As per the US Food & Drug Administration, the side effects of Triclosan exposure are:

Some short-term animal studies have shown that exposure to high doses of triclosan is associated with a decrease in the levels of some thyroid hormones. But we don’t know the significance of those findings to human health. Other studies have raised the possibility that exposure to triclosan contributes to making bacteria resistant to antibiotics. At this time, we don’t have enough information available to assess the level of risk that triclosan poses for the development of antibiotic resistance.

There are other ongoing studies that involve the safety of triclosan. One is a study investigating the potential of developing skin cancer after a long-term exposure to triclosan in animals. Another is a study on the potential breakdown of triclosan to other chemicals on human skin after exposure to triclosan to ultraviolet (UV) rays. At this time, neither study has been completed.

Source: US Food & Drug Administration[3]


The Triclosan trial conducted on mice

In a study conducted at UMass Amherst[1:2], experimental mice were exposed to short-time treatment with triclosan at low doses. This was a control group of mice. The exposure led to low-grade colonic inflammation in the control group. Eventually, it led to the development of exaggerated colitis and colitis-linked colon cancer in the exposed mice.

“These results, for the first time, suggest that triclosan could have adverse effects on gut health.” - Guodong Zhang (University of Massachusetts-Amhurst, US)

Toxic effects at various dosages

So far, the research indicates that Triclosan can have toxic effects at high doses, but the health effects of lower concentrations on human exposure, remain unclear. In order to establish effects at different dosage levels, the UMass team fed mice with food containing different concentrations of triclosan for a period of three weeks.
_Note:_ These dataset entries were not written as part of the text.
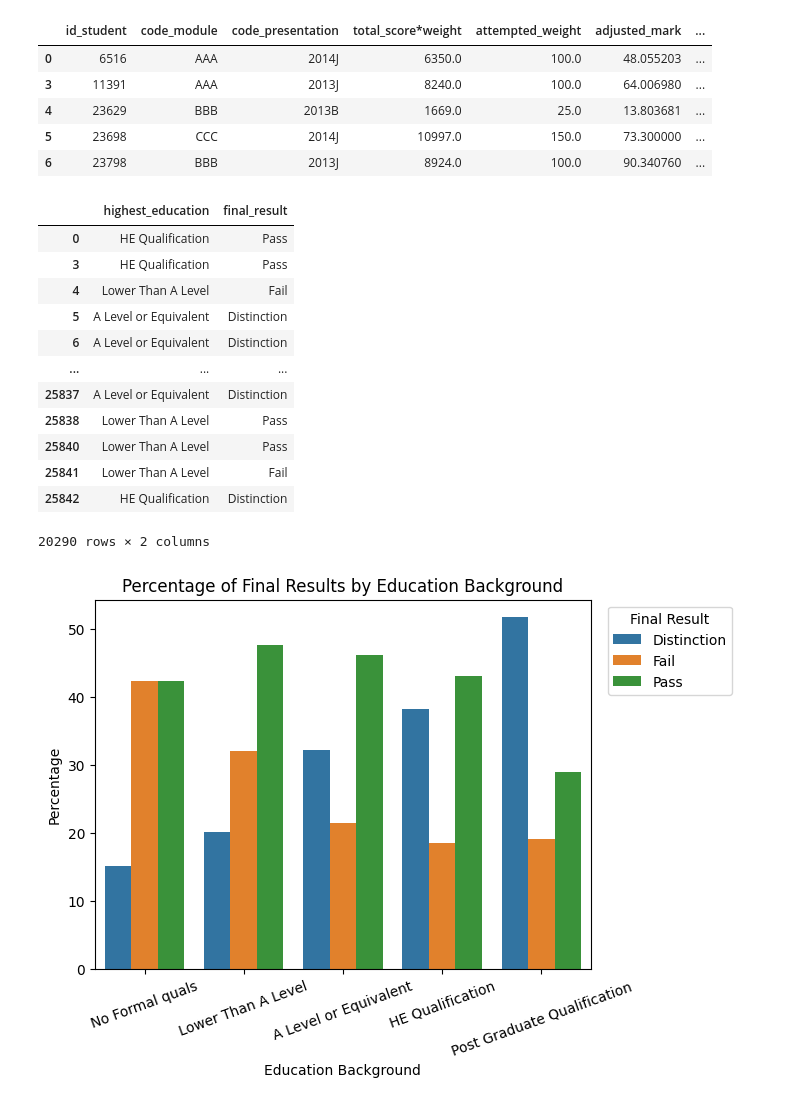
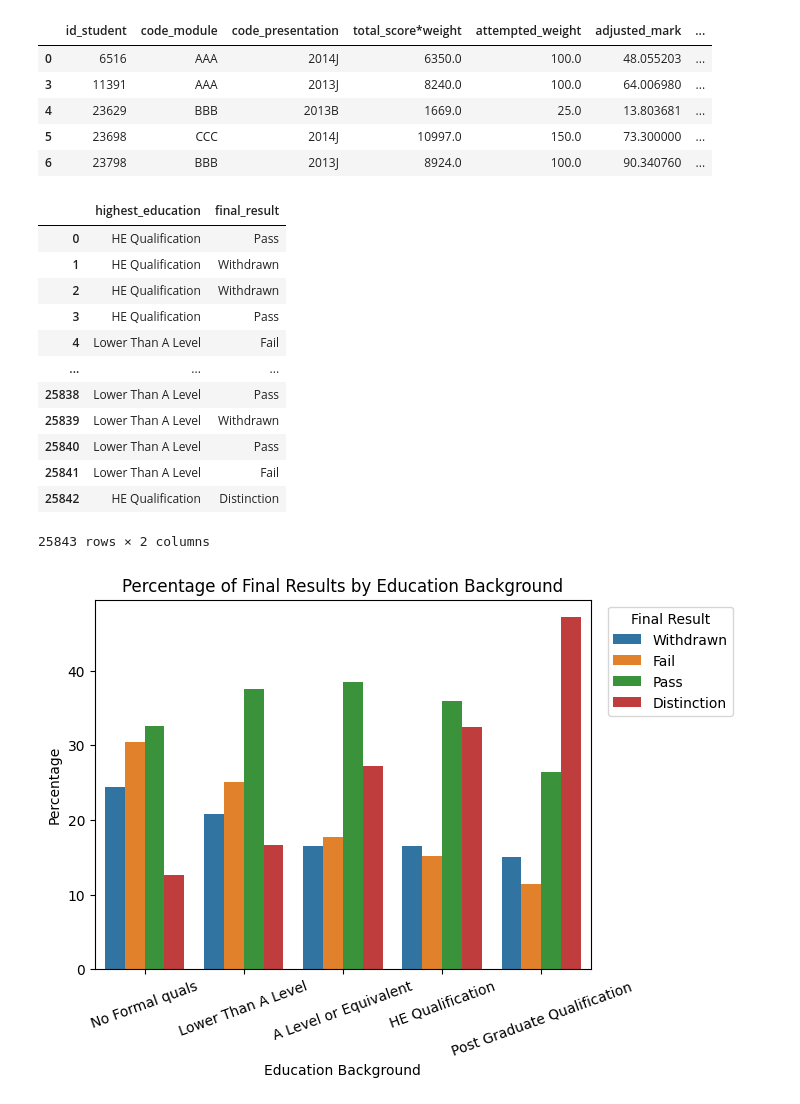
Before and after one commit to Miranda-Bai/PersonalizedLearningContent, a Jupyter notebook: improveVisual.ipynb, the cells around one changed output. Cells and saved outputs as stored; diff of their text form; code cells hidden in the pictures.

```diff
--- a/improveVisual.ipynb
+++ b/improveVisual.ipynb
@@ -8,6 +8,6 @@ from mpl_toolkits.mplot3d import Axes3D
 import seaborn as sns
 # %%
 # load data
-data = pd.read_csv('data/OULAD_cleaned_data.csv')
+data = pd.read_csv('data/combineVle.csv')
 data.head()
 # %% [output]
@@ -20,5 +20,5 @@ data.head()
 # %%
-# drop null
-data.dropna(inplace=True)
+# drop null, don't need
+# data.dropna(inplace=True)
 data.shape
 # %% [output]
@@ -26,7 +26,7 @@ data.shape
 # %%
-# adjust IMD band Oct-20 to 10-20%
-data["imd_band"] = data["imd_band"].replace('Oct-20', '10-20%')
-data.shape
+# adjust IMD band Oct-20 to 10-20%, already done
+# data["imd_band"] = data["imd_band"].replace('Oct-20', '10-20%')
+# data.shape
 # %% [output]
 |  | id_student | code_module | code_presentation | total_score*weight | attempted_weight | adjusted_mark | ... |
 | 0 | 6516 | AAA | 2014J | 6350.0 | 100.0 | 48.055203 | ... |
@@ -35,46 +35,52 @@ data.shape
 | 5 | 23698 | CCC | 2014J | 10997.0 | 150.0 | 73.300000 | ... |
 | 6 | 23798 | BBB | 2013J | 8924.0 | 100.0 | 90.340760 | ... |
 # %%
-# add percentage
 temp_df =  data[["highest_education","final_result"]]
 temp_df
 # %% [output]
 |  | highest_education | final_result |
 | 0 | HE Qualification | Pass |
+| 1 | HE Qualification | Withdrawn |
+| 2 | HE Qualification | Withdrawn |
 | 3 | HE Qualification | Pass |
 | 4 | Lower Than A Level | Fail |
-| 5 | A Level or Equivalent | Distinction |
-| 6 | A Level or Equivalent | Distinction |
 | ... | ... | ... |
-| 25837 | A Level or Equivalent | Distinction |
 | 25838 | Lower Than A Level | Pass |
+| 25839 | Lower Than A Level | Withdrawn |
 | 25840 | Lower Than A Level | Pass |
 | 25841 | Lower Than A Level | Fail |
 | 25842 | HE Qualification | Distinction |
-20290 rows × 2 columns
+25843 rows × 2 columns
 # %%
 desired_order=["No Formal quals", "Lower Than A Level", "A Level or Equivalent", "HE Qualification", "Post Graduate Qualification"]
+
+# Define the desired order of the final_result categories
+category_order = ["Withdrawn", "Fail", "Pass", "Distinction"]
+
 # Group the data by education level and final result, and calculate the percentage
 grouped_data = temp_df.groupby(['highest_education', 'final_result']).size()
 percentage = grouped_data / grouped_data.groupby('highest_education').transform('sum') * 100
 
 # Reset the index of the grouped data
 grouped_data = grouped_data.reset_index()
 percentage = percentage.reset_index()
+
+# Order the final_result categories using pd.Categorical
+percentage['final_result'] = pd.Categorical(percentage['final_result'], categories=category_order)
 
 # Plot the grouped bar chart
 sns.barplot(data=percentage, x='highest_education', y=0, hue='final_result', order=desired_order)
 plt.xlabel('Education Background')
 plt.ylabel('Percentage')
 plt.title('Percentage of Final Results by Education Background')
 plt.legend(title='Final Result', bbox_to_anchor=(1.02, 1), loc='upper left')
 
 plt.xticks(rotation=20)
 
 # Show the plot
 plt.show()
 # %% [output]
-[figure, old version]
+[figure, new version]
 # %%
 temp_df2 =  data[["age_band","final_result"]]
 temp_df2
```
Also changed, not shown: parts of 15 cells of this notebook, 5 other files.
The results of this trial demonstrated that the mice which were treated with the same concentration of triclosan as seen in human blood samples, displayed more systemic colon inflammation as compared to mice within the previous control group. In the non-control groups, the severity of colon inflammation and inflammatory bowel disease (IBD) was also high, even at low exposure doses.

Tumor size increase & low survival rates

The same study showed that in a separate group of mice that had already developed colon cancer, exposure to triclosan decreased their survival rates and increased the tumor sizes.

The participating researchers have asserted that further studies are necessary in order to understand the complete impact of Triclosan on humans. It still needs to be determined whether colon cancer patients are at risk of further adverse effects due to Triclosan exposure in their daily food & hygiene habits.

Meanwhile, PLEASE READ the active ingredients of every consumer hygiene product that you use, such as toothpaste and hand-soaps in order to monitor and control personal exposure to Triclosan and other carcinogens.

Also, please make sure that kids do not get exposed to toothpaste variants containing Triclosan, because children often have a habit of 'eating' toothpaste as opposed to adults. Till the time further information is available about the exact nature of Triclosan effects on humans, parents should refrain from exposing their children to Triclosan-laden toothpastes.

  1. Massachussetts-Amherst - ↩︎ ↩︎ ↩︎

  2. Wikipedia - ↩︎

  3. - ↩︎